While gender is less determinative than youth, education and income in whether someone has internet access, there are significant gender gaps in half of the countries surveyed. The gender divide appears in all of the sub-Saharan African nations surveyed.
The largest gap among all countries surveyed occurs in Nigeria, where 48% of men say they use the internet versus only 29% of women. Double-digit gender gaps also appear in Kenya, Ghana, Vietnam, Tanzania, Pakistan, the Palestinian territories, Japan, Burkina Faso, India and Uganda. But there are also statistically significant gender differences on internet access in prominent European nations, such as France, Germany and the UK.
Daily internet use is fairly common globally
Once online, people around the world are frequent internet users. And while daily use is more common within advanced economies, a majority of internet users in 34 of the 40 countries surveyed say they use the internet at least once a day.
The most frequent users – those who say that they access the internet “several times a day” – are mainly concentrated in advanced economies, with a few notable exceptions. Seven-in-ten or more of internet users in Australia (77%), Lebanon (70%), Canada (70%) and Italy (70%) say they use the internet several times a day. Similar percentages of internet users also say this in Israel, the U.S., UK, Chile and Japan.
Despite South Korea being the country with the highest levels of internet access in the survey, only 58% say they utilize the internet more than once a day. This is more similar to the behavior of online Argentines, Nigerians, Brazilians and Chinese – all of whose countries see access rates far lower than that of South Korea.
At the lower end of daily internet usage are some of the countries with lower overall levels of internet access, including many sub-Saharan African and South and Southeast Asian nations. Still, even among internet users in these countries, at least four-in-ten choose to access it daily.
As with overall internet rates, there has been an increase in the share of internet users who report use several times a day in many of these countries since 2014. For example, in 2014 only 38% of Nigerian internet users said they access the internet several times a day. In 2015, that number jumped to 58%. Similarly, in China, the percentage of internet users who say they use it daily increased from 45% in 2014 to 58% in 2015. Overall, there were significant increases in internet use multiple times a day among online adults in 12 emerging and developing nations polled in both 2014 and 2015.
Demographically speaking, a similar pattern holds true for the most frequent internet users among online adults in advanced economies as it does for overall internet access. Online Millennials, more-educated adults and those with higher incomes are more likely to use the internet more than once a day. In other words, age, education and income play a role not just in overall internet access, but also in the amount of time spent online.

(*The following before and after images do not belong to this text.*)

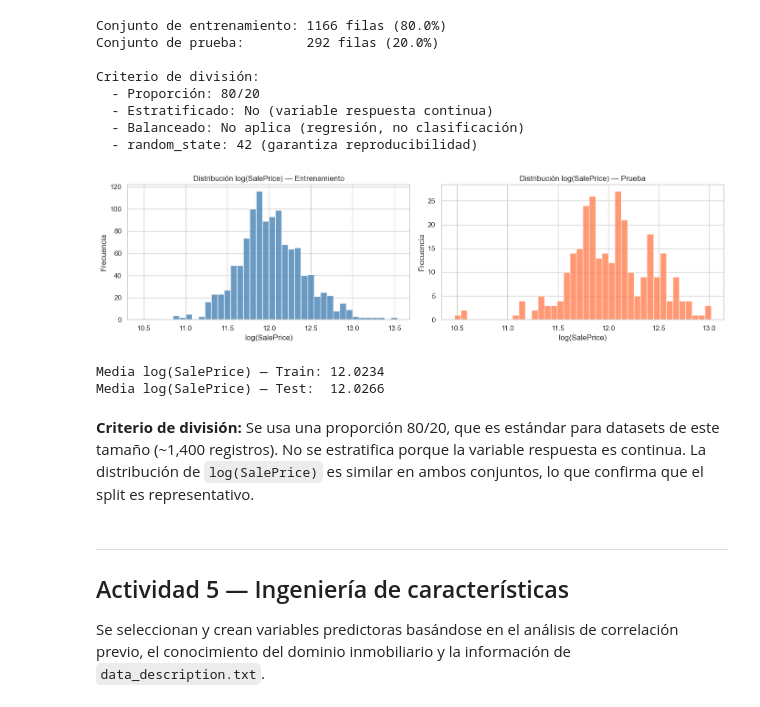
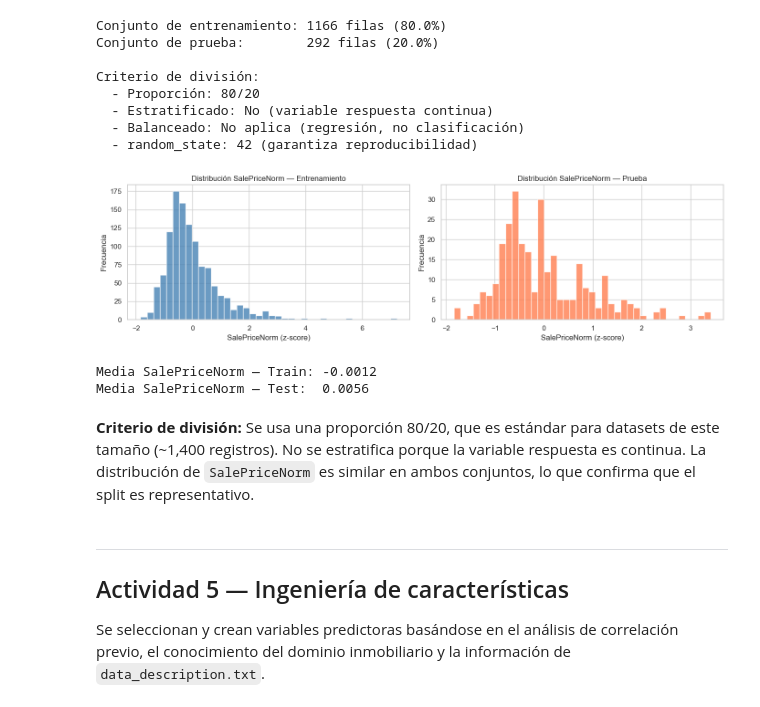
Before and after one commit to erickguerra2/MD-LAB03, a Jupyter notebook: main.ipynb, the cells around one changed output. Drawn from its saved outputs; the diff is of its cells as text; code cells hidden in the pictures.

```diff
--- a/main.ipynb
+++ b/main.ipynb
@@ -270,16 +272,19 @@ plt.show()
 # %% [output]
 [figure]
 # %%
-# Prueba de normalidad Shapiro-Wilk
-muestra = np.log1p(df['SalePrice']).sample(500, random_state=SEED)
+# Normalización z-score de la variable respuesta
+saleprice_scaler = StandardScaler()
+df['SalePriceNorm'] = saleprice_scaler.fit_transform(df[['SalePrice']])
+
+# Prueba de normalidad Shapiro-Wilk sobre variable normalizada (escala z-score)
+muestra = df['SalePriceNorm'].sample(500, random_state=SEED)
 stat, p = stats.shapiro(muestra)
-print(f'Shapiro-Wilk sobre log(SalePrice):')
+print('Shapiro-Wilk sobre SalePrice normalizado:')
 print(f'  W = {stat:.6f}, p-valor = {p:.6f}')
 print('  → Se rechaza normalidad (p < 0.05)' if p < 0.05 else '  → No se rechaza normalidad')
 
-# Crear columna transformada para usar en los modelos
-df['LogSalePrice'] = np.log1p(df['SalePrice'])
-print('\nSe usará log(SalePrice) como variable respuesta en los modelos.')
-print('Justificación: la distribución original tiene asimetría positiva fuerte (skew > 1).')
-print('La transformación log la acerca a la normalidad, mejorando el supuesto de los residuos en regresión lineal.')
+print('\nSe usará SalePrice normalizado como variable respuesta en los modelos base.')
+print(f'Media SalePriceNorm: {df["SalePriceNorm"].mean():.4f}')
+print(f'Desv. estándar SalePriceNorm: {df["SalePriceNorm"].std():.4f}')
+print('Justificación: escala estandarizada para estabilidad numérica y comparabilidad entre variables.')
 # %% [output]
@@ -563,8 +569,8 @@ Estos grupos son coherentes con la estructura del mercado inmobiliario y sugiere
 # No se estratifica porque SalePrice es continua (no categórica)
 # Se fija random_state=42 para reproducibilidad total
 
-X = df.drop(columns=['SalePrice', 'LogSalePrice'])
-y = df['LogSalePrice']  # Variable respuesta: log(SalePrice)
+X = df.drop(columns=['SalePrice', 'SalePriceNorm'])
+y = df['SalePriceNorm']  # Variable respuesta: SalePrice normalizado (z-score)
 
 X_train, X_test, y_train, y_test = train_test_split(
     X, y, test_size=0.20, random_state=SEED
@@ -587,30 +593,30 @@ Criterio de división:
   - Balanceado: No aplica (regresión, no clasificación)
   - random_state: 42 (garantiza reproducibilidad)
 # %%
-# Verificar que la distribución de SalePrice es similar en ambos conjuntos
+# Verificar que la distribución de SalePriceNorm es similar en ambos conjuntos
 fig, axes = plt.subplots(1, 2, figsize=(14, 4))
 
 axes[0].hist(y_train, bins=40, color='steelblue', edgecolor='white', alpha=0.8, label='Train')
-axes[0].set_title('Distribución log(SalePrice) — Entrenamiento')
+axes[0].set_title('Distribución SalePriceNorm — Entrenamiento')
 
 axes[1].hist(y_test, bins=40, color='coral', edgecolor='white', alpha=0.8, label='Test')
-axes[1].set_title('Distribución log(SalePrice) — Prueba')
+axes[1].set_title('Distribución SalePriceNorm — Prueba')
 
 for ax in axes:
-    ax.set_xlabel('log(SalePrice)')
+    ax.set_xlabel('SalePriceNorm (z-score)')
     ax.set_ylabel('Frecuencia')
 
 plt.tight_layout()
 plt.show()
 
-print(f'Media log(SalePrice) — Train: {y_train.mean():.4f}')
-print(f'Media log(SalePrice) — Test:  {y_test.mean():.4f}')
+print(f'Media SalePriceNorm — Train: {y_train.mean():.4f}')
+print(f'Media SalePriceNorm — Test:  {y_test.mean():.4f}')
 # %% [output]
-[figure, old version]
+[figure, new version]
-Media log(SalePrice) — Train: 12.0234
-Media log(SalePrice) — Test:  12.0266
+Media SalePriceNorm — Train: -0.0012
+Media SalePriceNorm — Test:  0.0056
 # %% [markdown]
-**Criterio de división:** Se usa una proporción 80/20, que es estándar para datasets de este tamaño (~1,400 registros). No se estratifica porque la variable respuesta es continua. La distribución de `log(SalePrice)` es similar en ambos conjuntos, lo que confirma que el split es representativo.
+**Criterio de división:** Se usa una proporción 80/20, que es estándar para datasets de este tamaño (~1,400 registros). No se estratifica porque la variable respuesta es continua. La distribución de `SalePriceNorm` es similar en ambos conjuntos, lo que confirma que el split es representativo.
 # %% [markdown]
 ---
 ## Actividad 5 — Ingeniería de características
```
Also changed, not shown: parts of 17 cells of this notebook, 1 other file.
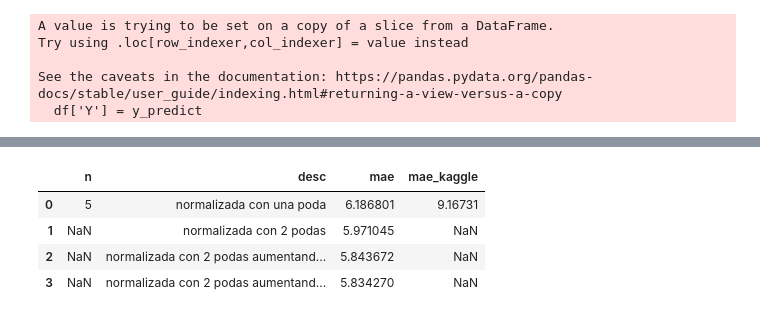
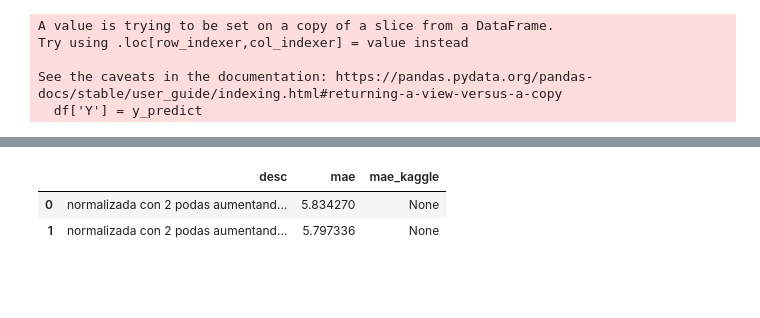
Before and after one commit to FabricioMorales01/miad-dl-miniproyecto, a Jupyter notebook: proyecto.ipynb, the cells around one changed output, grey strips where cells are left out. Drawn from its saved outputs; the diff is of its cells as text; code cells hidden in the pictures; blank space fills up the shorter version.

```diff
--- a/proyecto.ipynb
+++ b/proyecto.ipynb
@@ -192,14 +201,12 @@ INFO:tensorflow:Assets written to: ram://ce156ec7-9e37-46b8-bda6-703c9aaca2d2/as
 # %%
 hist.append({
     'desc': 'normalizada con 2 podas aumentando porcentaje de poda',
-    'mae':  5.834270477294922,
+    'mae':  5.797336101531982,
     'mae_kaggle': None # pendiente
 })
 
 pd.DataFrame(hist)
 # %% [output]
-|  | n | desc | mae | mae_kaggle |
-| 0 | 5 | normalizada con una poda | 6.186801 | 9.16731 |
-| 1 | NaN | normalizada con 2 podas | 5.971045 | NaN |
-| 2 | NaN | normalizada con 2 podas aumentand... | 5.843672 | NaN |
-| 3 | NaN | normalizada con 2 podas aumentand... | 5.834270 | NaN |
+|  | desc | mae | mae_kaggle |
+| 0 | normalizada con 2 podas aumentand... | 5.834270 | None |
+| 1 | normalizada con 2 podas aumentand... | 5.797336 | None |
```
Also changed, not shown: parts of 8 cells of this notebook.
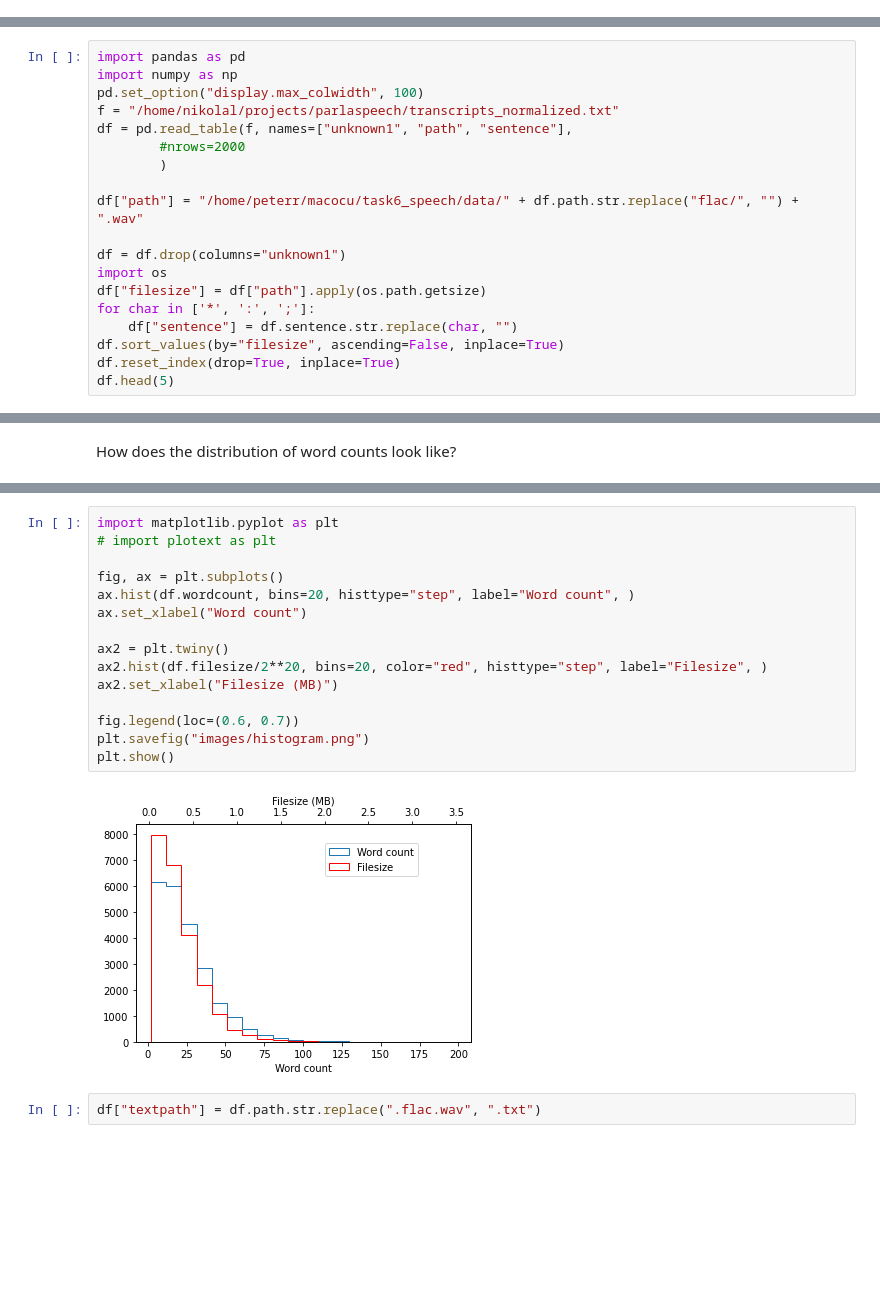
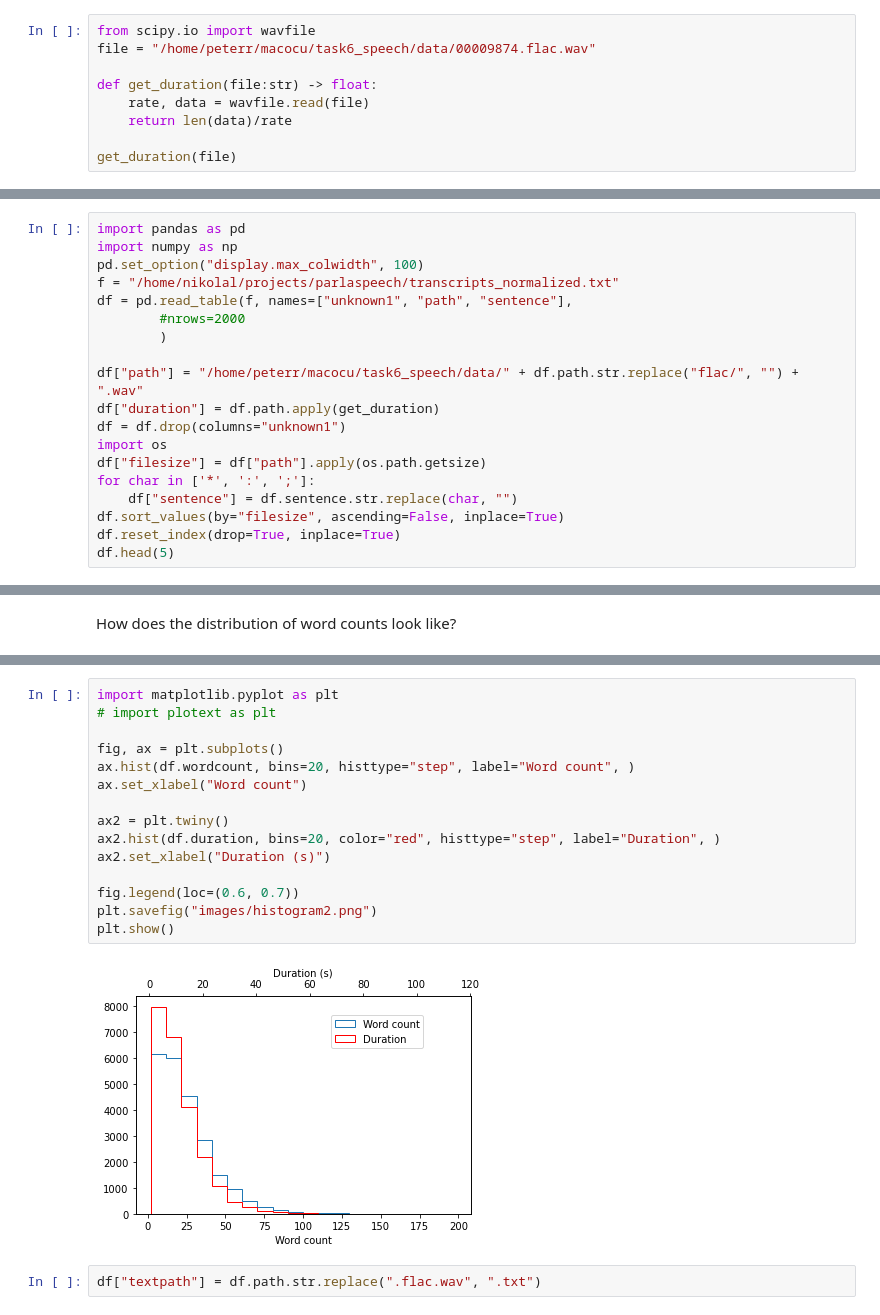
Before and after one commit to 5roop/task6_speech, a Jupyter notebook: 4_dataset_exploration.ipynb, the cells around one changed output, grey strips where cells are left out. Drawn from its saved outputs; the diff is of its cells as text; blank space fills up the shorter version.

```diff
--- a/4_dataset_exploration.ipynb
+++ b/4_dataset_exploration.ipynb
@@ -0,0 +1,9 @@
+# %%
+from scipy.io import wavfile
+file = "/home/peterr/macocu/task6_speech/data/00009874.flac.wav"
+
+def get_duration(file:str) -> float:
+    rate, data = wavfile.read(file)
+    return len(data)/rate
+
+get_duration(file)
@@ -8,7 +28,7 @@ df = pd.read_table(f, names=["unknown1", "path", "sentence"],
         )
 
 df["path"] = "/home/peterr/macocu/task6_speech/data/" + df.path.str.replace("flac/", "") + ".wav"
-
+df["duration"] = df.path.apply(get_duration)
 df = df.drop(columns="unknown1")
 import os
 df["filesize"] = df["path"].apply(os.path.getsize)
@@ -55,20 +81,20 @@ df.head()
 # %%
 import matplotlib.pyplot as plt
 # import plotext as plt
 
 fig, ax = plt.subplots()
 ax.hist(df.wordcount, bins=20, histtype="step", label="Word count", )
 ax.set_xlabel("Word count")
 
 ax2 = plt.twiny()
-ax2.hist(df.filesize/2**20, bins=20, color="red", histtype="step", label="Filesize", )
-ax2.set_xlabel("Filesize (MB)")
+ax2.hist(df.duration, bins=20, color="red", histtype="step", label="Duration", )
+ax2.set_xlabel("Duration (s)")
 
 fig.legend(loc=(0.6, 0.7))
-plt.savefig("images/histogram.png")
+plt.savefig("images/histogram2.png")
 plt.show()
 # %% [output]
-[figure, old version]
+[figure, new version]
 # %%
 df["textpath"] = df.path.str.replace(".flac.wav", ".txt")
 # %%
```
Also changed, not shown: parts of 7 cells of this notebook, 5 other files.
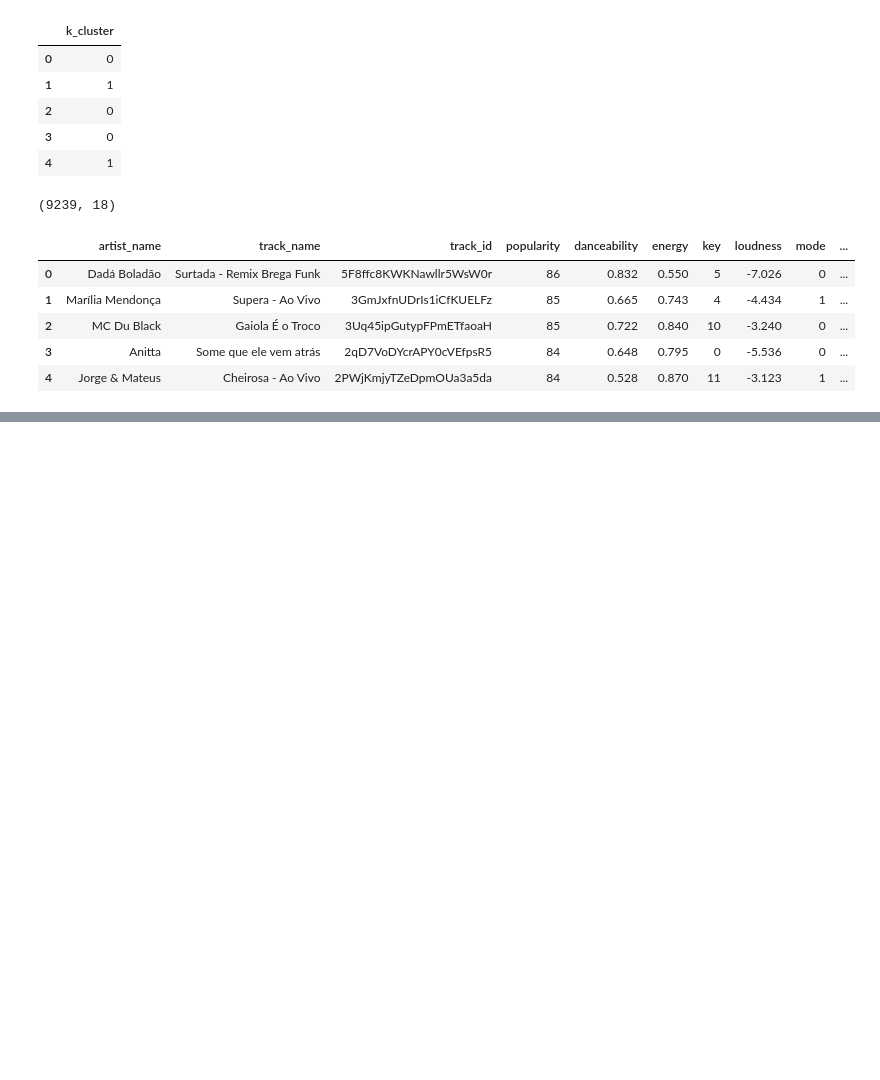
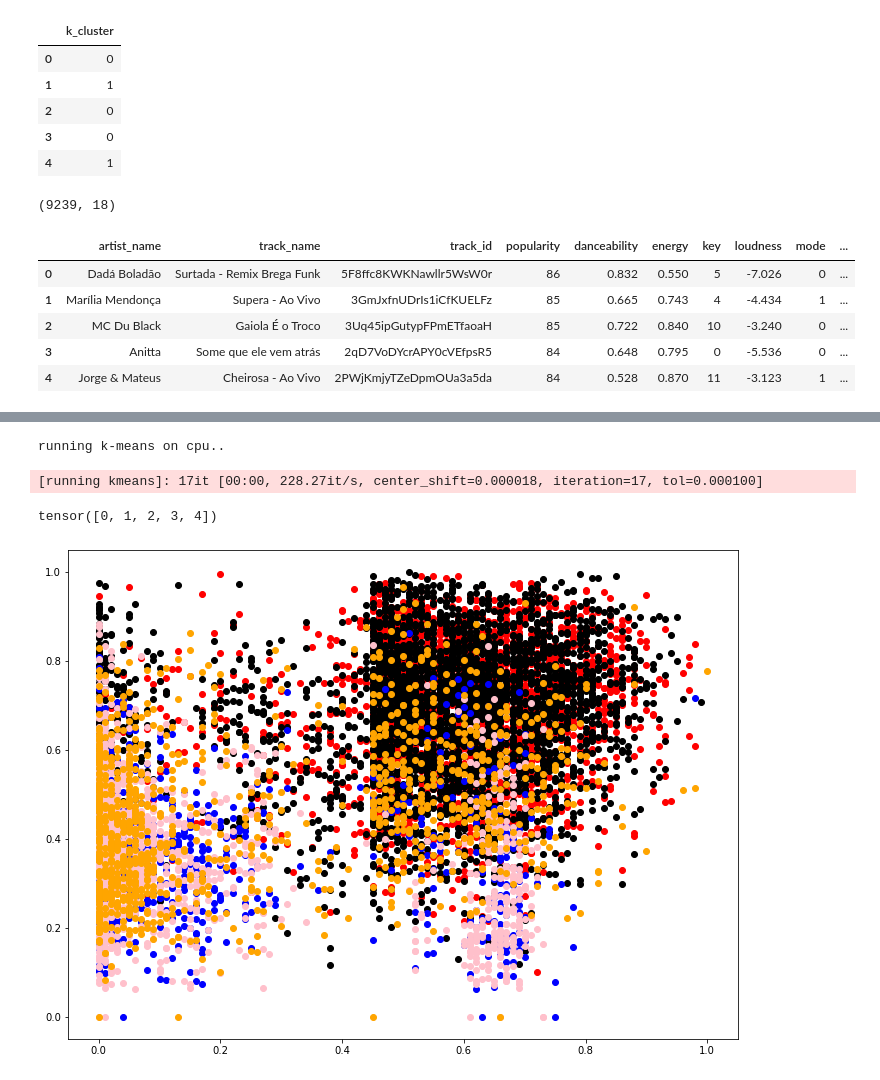
Before and after one commit to mukkatharun/Kmeans_ML_Assignment, a Jupyter notebook: Kmeans_ML_Assignment.ipynb, the cells around one changed output, grey strips where cells are left out. Drawn from its saved outputs; the diff is of its cells as text; code cells hidden in the pictures; blank space fills up the shorter version.

```diff
--- a/Kmeans_ML_Assignment.ipynb
+++ b/Kmeans_ML_Assignment.ipynb
@@ -208,0 +230,4 @@ df.loc[df['k_cluster'] == 1][:10]
+# %%
+scaled = torch.from_numpy(df_scaled)
+device = torch.device("cpu")
+scaled
@@ -208,0 +243,28 @@ df.loc[df['k_cluster'] == 1][:10]
+# %%
+cluster_ids_a, cluster_centers = kmeans(X=scaled, num_clusters=5, distance='euclidean', device=device)
+# %% [output]
+running k-means on cpu..
+[running kmeans]: 17it [00:00, 228.27it/s, center_shift=0.000018, iteration=17, tol=0.000100]
+# %%
+cluster_ids_a.unique()
+# %% [output]
+tensor([0, 1, 2, 3, 4])
+# %%
+f, ax = plt.subplots(figsize=(12,9))
+
+#filter rows of original data
+filtered_label1 = scaled[y_kmeans == 0]
+filtered_label2 = scaled[y_kmeans == 1]
+filtered_label3 = scaled[y_kmeans == 2]
+filtered_label4 = scaled[y_kmeans == 3]
+filtered_label5 = scaled[y_kmeans == 4]
+
+#Plotting the results
+plt.scatter(filtered_label1[:,0] , filtered_label1[:,1] , color = 'red')
+plt.scatter(filtered_label2[:,0] , filtered_label2[:,1] , color = 'black')
+plt.scatter(filtered_label3[:,0] , filtered_label3[:,1] , color = 'blue')
+plt.scatter(filtered_label4[:,0] , filtered_label4[:,1] , color = 'pink')
+plt.scatter(filtered_label5[:,0] , filtered_label5[:,1] , color = 'orange')
+plt.show()
+# %% [output]
+[figure, added]
```
Also changed, not shown: parts of 16 cells of this notebook.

- For the purpose of comparing educational groups across countries, we standardize education levels based on the UN’s International Standard Classification of Education (ISCED). The lower education category is below secondary education and the higher category is secondary or above in Argentina, Brazil, Burkina Faso, Chile, China, Ethiopia, Ghana, India, Indonesia, Jordan, Kenya, Lebanon, Malaysia, Mexico, Nigeria, Pakistan, Palestinian territories, Peru, Philippines, Poland, Senegal, South Africa, Turkey, Ukraine, Venezuela and Vietnam. The lower education category is secondary education or below and the higher category is post-secondary or above in Australia, Canada, France, Germany, Israel, Italy, Japan, South Korea, Spain, UK and U.S. ↩
- Respondents with a household income below the approximate country median are considered lower income. Those with an income at or above the approximate country median are considered higher income. ↩